Please retype the data in full and exactly; the pictures are not part of the copy.

(Version difference data)
· · ·

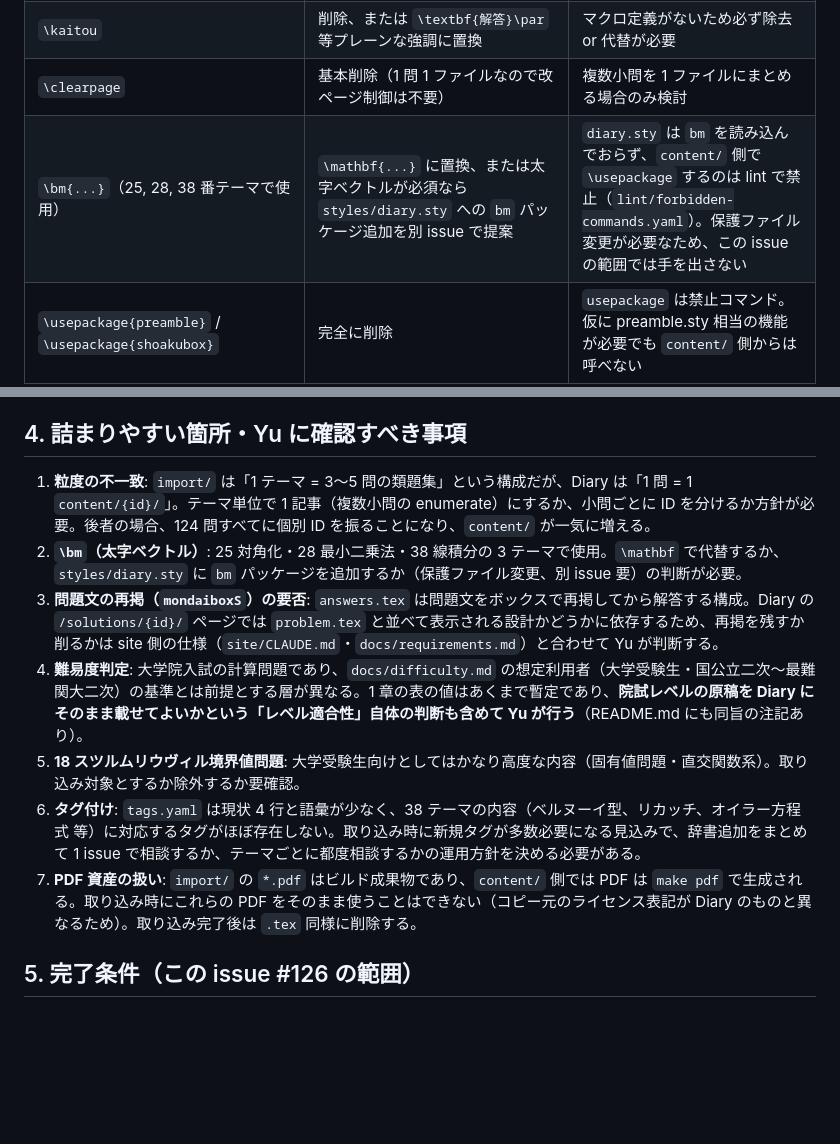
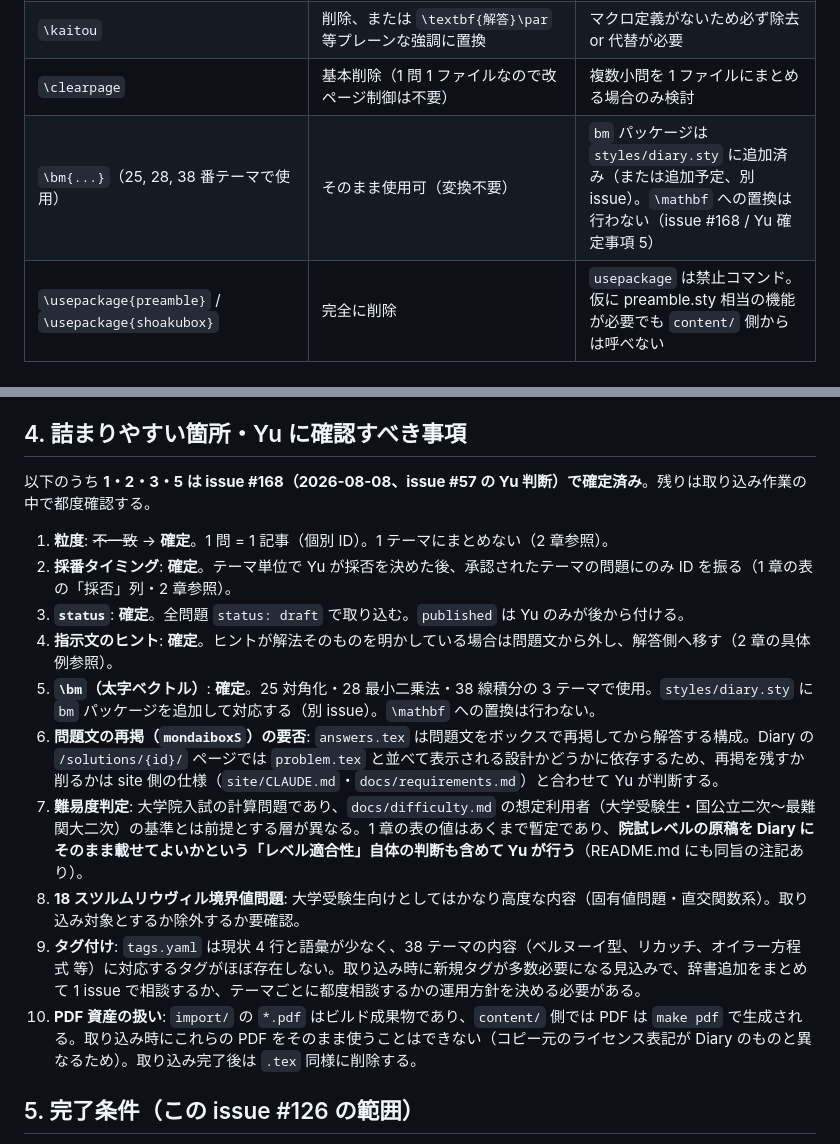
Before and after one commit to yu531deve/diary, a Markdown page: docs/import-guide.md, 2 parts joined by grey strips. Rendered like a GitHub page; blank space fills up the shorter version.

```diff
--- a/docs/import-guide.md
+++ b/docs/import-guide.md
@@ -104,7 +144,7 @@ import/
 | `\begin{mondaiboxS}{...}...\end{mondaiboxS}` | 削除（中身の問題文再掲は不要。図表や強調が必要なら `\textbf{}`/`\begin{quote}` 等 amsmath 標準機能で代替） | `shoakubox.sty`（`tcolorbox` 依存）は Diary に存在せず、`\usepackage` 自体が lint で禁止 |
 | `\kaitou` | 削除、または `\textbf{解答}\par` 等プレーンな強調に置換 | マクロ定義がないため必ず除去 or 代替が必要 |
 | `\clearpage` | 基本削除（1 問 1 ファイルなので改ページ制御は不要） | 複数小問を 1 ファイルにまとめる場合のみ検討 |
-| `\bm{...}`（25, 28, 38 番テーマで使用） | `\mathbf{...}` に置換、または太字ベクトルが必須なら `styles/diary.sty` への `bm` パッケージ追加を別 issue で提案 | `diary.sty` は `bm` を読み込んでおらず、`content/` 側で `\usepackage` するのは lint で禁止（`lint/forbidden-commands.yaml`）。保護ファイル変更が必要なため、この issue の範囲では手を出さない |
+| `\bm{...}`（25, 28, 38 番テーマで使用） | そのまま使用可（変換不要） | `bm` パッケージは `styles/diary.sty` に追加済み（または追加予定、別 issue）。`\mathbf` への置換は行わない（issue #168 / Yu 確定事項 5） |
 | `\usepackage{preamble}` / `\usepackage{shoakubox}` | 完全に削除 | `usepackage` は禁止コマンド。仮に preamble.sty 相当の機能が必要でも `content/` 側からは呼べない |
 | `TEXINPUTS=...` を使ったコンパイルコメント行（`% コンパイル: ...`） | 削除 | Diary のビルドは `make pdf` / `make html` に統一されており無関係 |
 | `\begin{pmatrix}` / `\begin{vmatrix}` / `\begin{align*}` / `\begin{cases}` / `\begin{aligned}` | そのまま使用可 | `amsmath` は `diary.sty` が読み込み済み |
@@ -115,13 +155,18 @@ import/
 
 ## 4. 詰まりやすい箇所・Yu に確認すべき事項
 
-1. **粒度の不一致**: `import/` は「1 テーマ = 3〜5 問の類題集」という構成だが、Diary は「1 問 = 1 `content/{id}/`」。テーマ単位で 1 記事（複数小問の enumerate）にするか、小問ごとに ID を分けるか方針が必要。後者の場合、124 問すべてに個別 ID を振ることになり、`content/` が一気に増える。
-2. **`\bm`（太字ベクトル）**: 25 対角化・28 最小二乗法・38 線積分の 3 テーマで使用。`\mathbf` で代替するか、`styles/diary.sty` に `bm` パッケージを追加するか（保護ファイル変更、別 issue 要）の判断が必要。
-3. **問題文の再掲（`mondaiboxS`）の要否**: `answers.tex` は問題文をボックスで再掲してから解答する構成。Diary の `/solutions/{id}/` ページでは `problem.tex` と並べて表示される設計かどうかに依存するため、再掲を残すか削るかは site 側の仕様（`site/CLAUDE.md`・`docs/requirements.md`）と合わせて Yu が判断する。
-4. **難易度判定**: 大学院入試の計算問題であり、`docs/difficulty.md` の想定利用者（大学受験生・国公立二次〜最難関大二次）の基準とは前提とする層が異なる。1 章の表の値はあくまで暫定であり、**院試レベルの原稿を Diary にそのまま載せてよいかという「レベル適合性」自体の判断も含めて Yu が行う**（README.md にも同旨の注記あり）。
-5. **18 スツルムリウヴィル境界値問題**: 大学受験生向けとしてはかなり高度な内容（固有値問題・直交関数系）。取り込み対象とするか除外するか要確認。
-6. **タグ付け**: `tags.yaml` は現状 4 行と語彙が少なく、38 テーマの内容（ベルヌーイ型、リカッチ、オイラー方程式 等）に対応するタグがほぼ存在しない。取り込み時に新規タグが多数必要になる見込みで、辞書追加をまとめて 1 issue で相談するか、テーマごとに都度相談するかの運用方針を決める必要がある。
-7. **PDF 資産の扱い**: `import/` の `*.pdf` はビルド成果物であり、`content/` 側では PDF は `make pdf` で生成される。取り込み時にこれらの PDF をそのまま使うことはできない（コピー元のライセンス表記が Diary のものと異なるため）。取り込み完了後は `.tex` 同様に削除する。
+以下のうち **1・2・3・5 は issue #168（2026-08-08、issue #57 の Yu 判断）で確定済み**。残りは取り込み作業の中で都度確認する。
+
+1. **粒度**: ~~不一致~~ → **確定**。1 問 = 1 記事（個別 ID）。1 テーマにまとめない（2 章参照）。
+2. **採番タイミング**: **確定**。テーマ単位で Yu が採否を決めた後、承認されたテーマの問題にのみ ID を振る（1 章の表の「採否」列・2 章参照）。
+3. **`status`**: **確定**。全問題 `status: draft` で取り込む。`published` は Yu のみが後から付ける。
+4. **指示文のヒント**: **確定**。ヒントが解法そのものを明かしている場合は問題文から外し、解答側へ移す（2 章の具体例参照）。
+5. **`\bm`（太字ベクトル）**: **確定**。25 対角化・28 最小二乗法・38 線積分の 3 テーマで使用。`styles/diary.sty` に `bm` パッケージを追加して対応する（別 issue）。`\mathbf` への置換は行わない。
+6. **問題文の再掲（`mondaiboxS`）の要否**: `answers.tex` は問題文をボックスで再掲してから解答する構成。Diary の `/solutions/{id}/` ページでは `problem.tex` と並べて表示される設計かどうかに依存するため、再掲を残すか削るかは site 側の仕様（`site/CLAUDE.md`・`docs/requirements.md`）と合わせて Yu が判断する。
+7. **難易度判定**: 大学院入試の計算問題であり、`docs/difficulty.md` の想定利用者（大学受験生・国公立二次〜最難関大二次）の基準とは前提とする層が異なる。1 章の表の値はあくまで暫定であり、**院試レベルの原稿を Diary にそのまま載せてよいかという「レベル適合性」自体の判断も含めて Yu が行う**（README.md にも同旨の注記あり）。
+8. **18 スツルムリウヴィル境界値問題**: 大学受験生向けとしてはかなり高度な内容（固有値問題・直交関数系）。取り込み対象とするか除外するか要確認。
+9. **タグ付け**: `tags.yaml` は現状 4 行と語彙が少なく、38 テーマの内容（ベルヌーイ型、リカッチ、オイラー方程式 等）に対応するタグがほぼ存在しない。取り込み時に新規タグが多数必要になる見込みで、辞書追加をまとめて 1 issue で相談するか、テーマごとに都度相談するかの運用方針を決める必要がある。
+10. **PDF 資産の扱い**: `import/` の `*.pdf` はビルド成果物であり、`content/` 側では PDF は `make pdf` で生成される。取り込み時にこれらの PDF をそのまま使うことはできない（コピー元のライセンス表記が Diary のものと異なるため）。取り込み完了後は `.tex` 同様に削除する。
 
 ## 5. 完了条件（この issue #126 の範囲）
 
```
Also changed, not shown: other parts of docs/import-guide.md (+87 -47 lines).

· · ·

-- Response below --
Before and after one commit to yu531deve/diary, a Markdown page: docs/import-guide.md, 2 parts joined by grey strips. Rendered like a GitHub page; blank space fills up the shorter version.

```diff
--- a/docs/import-guide.md
+++ b/docs/import-guide.md
@@ -104,7 +144,7 @@ import/
 | `\begin{mondaiboxS}{...}...\end{mondaiboxS}` | 削除（中身の問題文再掲は不要。図表や強調が必要なら `\textbf{}`/`\begin{quote}` 等 amsmath 標準機能で代替） | `shoakubox.sty`（`tcolorbox` 依存）は Diary に存在せず、`\usepackage` 自体が lint で禁止 |
 | `\kaitou` | 削除、または `\textbf{解答}\par` 等プレーンな強調に置換 | マクロ定義がないため必ず除去 or 代替が必要 |
 | `\clearpage` | 基本削除（1 問 1 ファイルなので改ページ制御は不要） | 複数小問を 1 ファイルにまとめる場合のみ検討 |
-| `\bm{...}`（25, 28, 38 番テーマで使用） | `\mathbf{...}` に置換、または太字ベクトルが必須なら `styles/diary.sty` への `bm` パッケージ追加を別 issue で提案 | `diary.sty` は `bm` を読み込んでおらず、`content/` 側で `\usepackage` するのは lint で禁止（`lint/forbidden-commands.yaml`）。保護ファイル変更が必要なため、この issue の範囲では手を出さない |
+| `\bm{...}`（25, 28, 38 番テーマで使用） | そのまま使用可（変換不要） | `bm` パッケージは `styles/diary.sty` に追加済み（または追加予定、別 issue）。`\mathbf` への置換は行わない（issue #168 / Yu 確定事項 5） |
 | `\usepackage{preamble}` / `\usepackage{shoakubox}` | 完全に削除 | `usepackage` は禁止コマンド。仮に preamble.sty 相当の機能が必要でも `content/` 側からは呼べない |
 | `TEXINPUTS=...` を使ったコンパイルコメント行（`% コンパイル: ...`） | 削除 | Diary のビルドは `make pdf` / `make html` に統一されており無関係 |
 | `\begin{pmatrix}` / `\begin{vmatrix}` / `\begin{align*}` / `\begin{cases}` / `\begin{aligned}` | そのまま使用可 | `amsmath` は `diary.sty` が読み込み済み |
@@ -115,13 +155,18 @@ import/
 
 ## 4. 詰まりやすい箇所・Yu に確認すべき事項
 
-1. **粒度の不一致**: `import/` は「1 テーマ = 3〜5 問の類題集」という構成だが、Diary は「1 問 = 1 `content/{id}/`」。テーマ単位で 1 記事（複数小問の enumerate）にするか、小問ごとに ID を分けるか方針が必要。後者の場合、124 問すべてに個別 ID を振ることになり、`content/` が一気に増える。
-2. **`\bm`（太字ベクトル）**: 25 対角化・28 最小二乗法・38 線積分の 3 テーマで使用。`\mathbf` で代替するか、`styles/diary.sty` に `bm` パッケージを追加するか（保護ファイル変更、別 issue 要）の判断が必要。
-3. **問題文の再掲（`mondaiboxS`）の要否**: `answers.tex` は問題文をボックスで再掲してから解答する構成。Diary の `/solutions/{id}/` ページでは `problem.tex` と並べて表示される設計かどうかに依存するため、再掲を残すか削るかは site 側の仕様（`site/CLAUDE.md`・`docs/requirements.md`）と合わせて Yu が判断する。
-4. **難易度判定**: 大学院入試の計算問題であり、`docs/difficulty.md` の想定利用者（大学受験生・国公立二次〜最難関大二次）の基準とは前提とする層が異なる。1 章の表の値はあくまで暫定であり、**院試レベルの原稿を Diary にそのまま載せてよいかという「レベル適合性」自体の判断も含めて Yu が行う**（README.md にも同旨の注記あり）。
-5. **18 スツルムリウヴィル境界値問題**: 大学受験生向けとしてはかなり高度な内容（固有値問題・直交関数系）。取り込み対象とするか除外するか要確認。
-6. **タグ付け**: `tags.yaml` は現状 4 行と語彙が少なく、38 テーマの内容（ベルヌーイ型、リカッチ、オイラー方程式 等）に対応するタグがほぼ存在しない。取り込み時に新規タグが多数必要になる見込みで、辞書追加をまとめて 1 issue で相談するか、テーマごとに都度相談するかの運用方針を決める必要がある。
-7. **PDF 資産の扱い**: `import/` の `*.pdf` はビルド成果物であり、`content/` 側では PDF は `make pdf` で生成される。取り込み時にこれらの PDF をそのまま使うことはできない（コピー元のライセンス表記が Diary のものと異なるため）。取り込み完了後は `.tex` 同様に削除する。
+以下のうち **1・2・3・5 は issue #168（2026-08-08、issue #57 の Yu 判断）で確定済み**。残りは取り込み作業の中で都度確認する。
+
+1. **粒度**: ~~不一致~~ → **確定**。1 問 = 1 記事（個別 ID）。1 テーマにまとめない（2 章参照）。
+2. **採番タイミング**: **確定**。テーマ単位で Yu が採否を決めた後、承認されたテーマの問題にのみ ID を振る（1 章の表の「採否」列・2 章参照）。
+3. **`status`**: **確定**。全問題 `status: draft` で取り込む。`published` は Yu のみが後から付ける。
+4. **指示文のヒント**: **確定**。ヒントが解法そのものを明かしている場合は問題文から外し、解答側へ移す（2 章の具体例参照）。
+5. **`\bm`（太字ベクトル）**: **確定**。25 対角化・28 最小二乗法・38 線積分の 3 テーマで使用。`styles/diary.sty` に `bm` パッケージを追加して対応する（別 issue）。`\mathbf` への置換は行わない。
+6. **問題文の再掲（`mondaiboxS`）の要否**: `answers.tex` は問題文をボックスで再掲してから解答する構成。Diary の `/solutions/{id}/` ページでは `problem.tex` と並べて表示される設計かどうかに依存するため、再掲を残すか削るかは site 側の仕様（`site/CLAUDE.md`・`docs/requirements.md`）と合わせて Yu が判断する。
+7. **難易度判定**: 大学院入試の計算問題であり、`docs/difficulty.md` の想定利用者（大学受験生・国公立二次〜最難関大二次）の基準とは前提とする層が異なる。1 章の表の値はあくまで暫定であり、**院試レベルの原稿を Diary にそのまま載せてよいかという「レベル適合性」自体の判断も含めて Yu が行う**（README.md にも同旨の注記あり）。
+8. **18 スツルムリウヴィル境界値問題**: 大学受験生向けとしてはかなり高度な内容（固有値問題・直交関数系）。取り込み対象とするか除外するか要確認。
+9. **タグ付け**: `tags.yaml` は現状 4 行と語彙が少なく、38 テーマの内容（ベルヌーイ型、リカッチ、オイラー方程式 等）に対応するタグがほぼ存在しない。取り込み時に新規タグが多数必要になる見込みで、辞書追加をまとめて 1 issue で相談するか、テーマごとに都度相談するかの運用方針を決める必要がある。
+10. **PDF 資産の扱い**: `import/` の `*.pdf` はビルド成果物であり、`content/` 側では PDF は `make pdf` で生成される。取り込み時にこれらの PDF をそのまま使うことはできない（コピー元のライセンス表記が Diary のものと異なるため）。取り込み完了後は `.tex` 同様に削除する。
 
 ## 5. 完了条件（この issue #126 の範囲）
 
```
Also changed, not shown: other parts of docs/import-guide.md (+87 -47 lines).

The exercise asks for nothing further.